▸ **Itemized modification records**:
□ □ □ □
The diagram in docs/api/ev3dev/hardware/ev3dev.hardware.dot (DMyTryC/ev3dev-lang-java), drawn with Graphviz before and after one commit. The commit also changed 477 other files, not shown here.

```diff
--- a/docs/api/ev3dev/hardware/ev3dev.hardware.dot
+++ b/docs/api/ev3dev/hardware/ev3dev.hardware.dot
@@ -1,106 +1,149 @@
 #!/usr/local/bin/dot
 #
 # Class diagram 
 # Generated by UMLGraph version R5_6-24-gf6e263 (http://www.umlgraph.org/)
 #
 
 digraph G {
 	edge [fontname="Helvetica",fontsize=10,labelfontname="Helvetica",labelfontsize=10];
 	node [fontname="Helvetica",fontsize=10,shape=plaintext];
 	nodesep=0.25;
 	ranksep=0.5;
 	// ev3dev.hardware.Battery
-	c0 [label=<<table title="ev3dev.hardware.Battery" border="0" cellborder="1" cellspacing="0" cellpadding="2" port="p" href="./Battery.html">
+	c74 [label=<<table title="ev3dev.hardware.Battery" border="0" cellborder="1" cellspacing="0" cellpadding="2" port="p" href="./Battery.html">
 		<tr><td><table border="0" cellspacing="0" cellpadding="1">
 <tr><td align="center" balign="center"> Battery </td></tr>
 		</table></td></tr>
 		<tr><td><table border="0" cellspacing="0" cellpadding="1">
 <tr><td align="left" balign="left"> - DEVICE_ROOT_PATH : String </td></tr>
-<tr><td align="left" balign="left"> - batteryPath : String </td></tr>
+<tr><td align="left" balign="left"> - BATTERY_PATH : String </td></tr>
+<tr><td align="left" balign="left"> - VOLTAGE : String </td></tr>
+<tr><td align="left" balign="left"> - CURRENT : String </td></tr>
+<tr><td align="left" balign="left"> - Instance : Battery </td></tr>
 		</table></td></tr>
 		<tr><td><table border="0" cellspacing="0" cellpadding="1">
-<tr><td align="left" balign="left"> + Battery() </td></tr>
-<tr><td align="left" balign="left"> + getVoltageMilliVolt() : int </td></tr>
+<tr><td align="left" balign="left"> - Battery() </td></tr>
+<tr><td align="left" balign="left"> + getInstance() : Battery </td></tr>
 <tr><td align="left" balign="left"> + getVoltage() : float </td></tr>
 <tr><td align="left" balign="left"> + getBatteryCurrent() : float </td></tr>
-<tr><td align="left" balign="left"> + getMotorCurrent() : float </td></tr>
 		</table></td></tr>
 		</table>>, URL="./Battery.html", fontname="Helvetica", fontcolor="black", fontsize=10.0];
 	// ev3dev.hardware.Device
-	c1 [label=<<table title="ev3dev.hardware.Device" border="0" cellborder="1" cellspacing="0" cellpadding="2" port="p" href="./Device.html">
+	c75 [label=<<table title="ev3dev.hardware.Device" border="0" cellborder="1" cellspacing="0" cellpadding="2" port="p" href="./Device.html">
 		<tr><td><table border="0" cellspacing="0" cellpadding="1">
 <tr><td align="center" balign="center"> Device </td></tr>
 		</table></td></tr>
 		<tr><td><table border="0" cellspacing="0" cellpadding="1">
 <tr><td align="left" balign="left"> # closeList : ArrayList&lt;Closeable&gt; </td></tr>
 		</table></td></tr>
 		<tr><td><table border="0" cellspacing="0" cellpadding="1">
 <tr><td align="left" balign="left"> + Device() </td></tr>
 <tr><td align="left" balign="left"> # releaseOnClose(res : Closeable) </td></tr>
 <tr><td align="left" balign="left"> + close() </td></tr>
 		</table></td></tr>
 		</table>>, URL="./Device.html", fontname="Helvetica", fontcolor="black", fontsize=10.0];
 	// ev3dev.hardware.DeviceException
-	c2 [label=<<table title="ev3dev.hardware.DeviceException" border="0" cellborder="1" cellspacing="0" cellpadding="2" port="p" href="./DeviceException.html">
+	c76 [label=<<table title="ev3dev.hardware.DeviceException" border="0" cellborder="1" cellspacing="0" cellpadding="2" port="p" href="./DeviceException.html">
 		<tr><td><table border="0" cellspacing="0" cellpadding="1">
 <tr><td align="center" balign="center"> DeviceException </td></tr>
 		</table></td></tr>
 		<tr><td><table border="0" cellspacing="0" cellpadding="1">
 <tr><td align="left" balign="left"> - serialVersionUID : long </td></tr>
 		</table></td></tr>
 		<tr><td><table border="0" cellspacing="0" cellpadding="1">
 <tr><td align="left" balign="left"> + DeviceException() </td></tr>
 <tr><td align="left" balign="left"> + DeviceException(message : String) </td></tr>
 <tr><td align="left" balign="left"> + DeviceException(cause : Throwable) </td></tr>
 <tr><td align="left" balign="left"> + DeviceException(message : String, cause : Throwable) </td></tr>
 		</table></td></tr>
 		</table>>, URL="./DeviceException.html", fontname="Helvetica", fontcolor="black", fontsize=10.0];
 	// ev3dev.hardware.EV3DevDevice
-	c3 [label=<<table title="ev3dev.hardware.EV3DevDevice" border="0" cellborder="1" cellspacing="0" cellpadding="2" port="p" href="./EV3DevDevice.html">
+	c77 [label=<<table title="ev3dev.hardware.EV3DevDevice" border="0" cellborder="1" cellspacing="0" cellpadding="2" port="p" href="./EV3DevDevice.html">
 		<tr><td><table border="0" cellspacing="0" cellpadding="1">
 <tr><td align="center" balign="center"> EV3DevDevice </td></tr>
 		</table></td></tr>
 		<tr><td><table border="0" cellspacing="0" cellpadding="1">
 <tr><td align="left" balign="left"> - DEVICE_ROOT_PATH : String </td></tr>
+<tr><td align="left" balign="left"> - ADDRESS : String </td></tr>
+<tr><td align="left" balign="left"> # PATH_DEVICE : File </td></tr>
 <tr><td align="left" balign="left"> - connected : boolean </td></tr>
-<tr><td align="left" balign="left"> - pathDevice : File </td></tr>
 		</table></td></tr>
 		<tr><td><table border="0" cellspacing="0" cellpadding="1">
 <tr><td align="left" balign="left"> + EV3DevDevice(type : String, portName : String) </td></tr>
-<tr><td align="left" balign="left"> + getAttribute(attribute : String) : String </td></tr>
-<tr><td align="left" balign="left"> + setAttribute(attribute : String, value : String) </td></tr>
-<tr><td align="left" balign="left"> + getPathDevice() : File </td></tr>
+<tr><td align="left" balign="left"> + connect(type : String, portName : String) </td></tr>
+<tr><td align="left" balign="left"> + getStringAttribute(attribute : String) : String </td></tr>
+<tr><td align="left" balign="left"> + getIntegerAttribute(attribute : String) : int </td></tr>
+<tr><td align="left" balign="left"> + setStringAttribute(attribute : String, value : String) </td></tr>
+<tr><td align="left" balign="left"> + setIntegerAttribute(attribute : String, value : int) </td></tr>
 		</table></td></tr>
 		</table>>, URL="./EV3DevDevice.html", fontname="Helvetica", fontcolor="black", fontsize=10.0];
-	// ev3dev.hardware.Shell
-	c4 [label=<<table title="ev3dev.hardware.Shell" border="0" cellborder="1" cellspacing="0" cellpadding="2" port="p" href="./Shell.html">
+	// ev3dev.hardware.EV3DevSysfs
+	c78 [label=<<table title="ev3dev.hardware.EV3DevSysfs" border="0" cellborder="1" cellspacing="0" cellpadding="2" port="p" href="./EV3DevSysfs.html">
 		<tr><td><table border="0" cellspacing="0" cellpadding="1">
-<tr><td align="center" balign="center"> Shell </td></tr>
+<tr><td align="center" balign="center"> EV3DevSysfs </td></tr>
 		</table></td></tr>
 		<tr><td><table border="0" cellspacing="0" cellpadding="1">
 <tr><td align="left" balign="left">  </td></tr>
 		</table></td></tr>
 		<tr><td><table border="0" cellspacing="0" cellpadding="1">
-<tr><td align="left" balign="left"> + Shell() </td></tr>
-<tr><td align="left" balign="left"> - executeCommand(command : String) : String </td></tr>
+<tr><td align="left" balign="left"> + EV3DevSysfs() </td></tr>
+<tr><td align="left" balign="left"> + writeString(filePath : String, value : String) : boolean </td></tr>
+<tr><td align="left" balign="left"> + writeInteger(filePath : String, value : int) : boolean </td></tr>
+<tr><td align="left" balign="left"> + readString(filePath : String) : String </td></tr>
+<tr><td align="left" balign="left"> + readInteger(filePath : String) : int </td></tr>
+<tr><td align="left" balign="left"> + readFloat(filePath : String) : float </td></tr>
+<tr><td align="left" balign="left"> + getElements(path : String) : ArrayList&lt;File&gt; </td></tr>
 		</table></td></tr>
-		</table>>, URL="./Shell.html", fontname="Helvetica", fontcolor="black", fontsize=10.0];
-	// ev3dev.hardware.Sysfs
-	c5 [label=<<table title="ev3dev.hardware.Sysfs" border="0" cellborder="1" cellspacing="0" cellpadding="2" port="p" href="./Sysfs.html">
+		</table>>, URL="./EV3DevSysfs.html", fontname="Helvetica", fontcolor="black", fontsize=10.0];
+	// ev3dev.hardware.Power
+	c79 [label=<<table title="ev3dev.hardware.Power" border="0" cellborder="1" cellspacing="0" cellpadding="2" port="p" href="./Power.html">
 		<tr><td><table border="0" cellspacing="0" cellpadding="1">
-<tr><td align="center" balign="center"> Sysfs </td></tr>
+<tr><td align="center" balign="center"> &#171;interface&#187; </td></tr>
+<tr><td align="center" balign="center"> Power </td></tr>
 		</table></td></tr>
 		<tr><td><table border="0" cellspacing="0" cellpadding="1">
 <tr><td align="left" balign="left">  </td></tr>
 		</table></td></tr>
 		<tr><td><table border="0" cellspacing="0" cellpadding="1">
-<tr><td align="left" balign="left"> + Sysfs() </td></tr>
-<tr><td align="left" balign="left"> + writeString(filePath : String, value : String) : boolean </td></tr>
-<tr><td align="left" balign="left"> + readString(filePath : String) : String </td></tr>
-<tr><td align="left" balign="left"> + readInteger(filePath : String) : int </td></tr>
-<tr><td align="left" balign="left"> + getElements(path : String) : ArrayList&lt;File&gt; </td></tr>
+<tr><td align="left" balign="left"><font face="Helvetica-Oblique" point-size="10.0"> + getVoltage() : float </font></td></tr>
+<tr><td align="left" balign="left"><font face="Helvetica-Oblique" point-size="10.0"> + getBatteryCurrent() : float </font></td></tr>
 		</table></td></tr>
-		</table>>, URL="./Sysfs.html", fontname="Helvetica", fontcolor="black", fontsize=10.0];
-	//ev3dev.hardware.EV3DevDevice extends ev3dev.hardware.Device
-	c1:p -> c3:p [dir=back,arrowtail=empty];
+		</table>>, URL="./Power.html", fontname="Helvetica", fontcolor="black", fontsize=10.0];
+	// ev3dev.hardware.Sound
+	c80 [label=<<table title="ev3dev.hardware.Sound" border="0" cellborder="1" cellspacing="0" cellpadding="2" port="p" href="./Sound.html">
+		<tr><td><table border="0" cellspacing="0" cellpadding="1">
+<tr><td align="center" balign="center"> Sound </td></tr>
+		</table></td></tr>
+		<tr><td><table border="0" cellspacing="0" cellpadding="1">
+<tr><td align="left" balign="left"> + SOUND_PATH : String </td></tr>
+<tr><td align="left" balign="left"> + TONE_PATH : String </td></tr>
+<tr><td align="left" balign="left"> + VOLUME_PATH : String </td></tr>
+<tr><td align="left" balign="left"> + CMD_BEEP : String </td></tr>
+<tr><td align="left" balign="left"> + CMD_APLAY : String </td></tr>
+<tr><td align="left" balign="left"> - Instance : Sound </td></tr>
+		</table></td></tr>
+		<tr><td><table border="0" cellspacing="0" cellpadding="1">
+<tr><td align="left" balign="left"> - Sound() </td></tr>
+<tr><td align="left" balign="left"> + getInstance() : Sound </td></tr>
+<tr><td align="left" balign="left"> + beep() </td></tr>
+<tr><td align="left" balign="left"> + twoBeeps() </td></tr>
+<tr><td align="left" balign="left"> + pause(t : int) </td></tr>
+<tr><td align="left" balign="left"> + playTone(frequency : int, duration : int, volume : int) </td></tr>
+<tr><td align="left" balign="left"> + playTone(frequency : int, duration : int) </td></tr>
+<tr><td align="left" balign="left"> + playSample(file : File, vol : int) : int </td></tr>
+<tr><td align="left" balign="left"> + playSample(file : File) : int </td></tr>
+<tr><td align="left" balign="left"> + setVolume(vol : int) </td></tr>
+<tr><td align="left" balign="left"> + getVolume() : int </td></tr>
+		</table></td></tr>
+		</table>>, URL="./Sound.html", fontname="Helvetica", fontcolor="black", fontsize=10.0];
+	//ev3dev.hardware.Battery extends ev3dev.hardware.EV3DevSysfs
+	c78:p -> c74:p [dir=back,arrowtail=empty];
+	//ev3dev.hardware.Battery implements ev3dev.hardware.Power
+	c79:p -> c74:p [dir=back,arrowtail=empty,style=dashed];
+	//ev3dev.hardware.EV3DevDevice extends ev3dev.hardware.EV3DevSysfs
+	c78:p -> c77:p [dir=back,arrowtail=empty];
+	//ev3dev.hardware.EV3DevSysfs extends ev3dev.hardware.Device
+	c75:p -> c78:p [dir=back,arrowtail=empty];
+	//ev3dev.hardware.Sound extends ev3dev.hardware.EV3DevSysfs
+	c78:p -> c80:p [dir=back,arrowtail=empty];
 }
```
□ □ □ □
▸ **Problem to solve**: Your job is to return all lines above that hold the word "back".

▸ **Written answer**:
-	c1:p -> c3:p [dir=back,arrowtail=empty];
+	c78:p -> c74:p [dir=back,arrowtail=empty];
+	c79:p -> c74:p [dir=back,arrowtail=empty,style=dashed];
+	c78:p -> c77:p [dir=back,arrowtail=empty];
+	c75:p -> c78:p [dir=back,arrowtail=empty];
+	c78:p -> c80:p [dir=back,arrowtail=empty];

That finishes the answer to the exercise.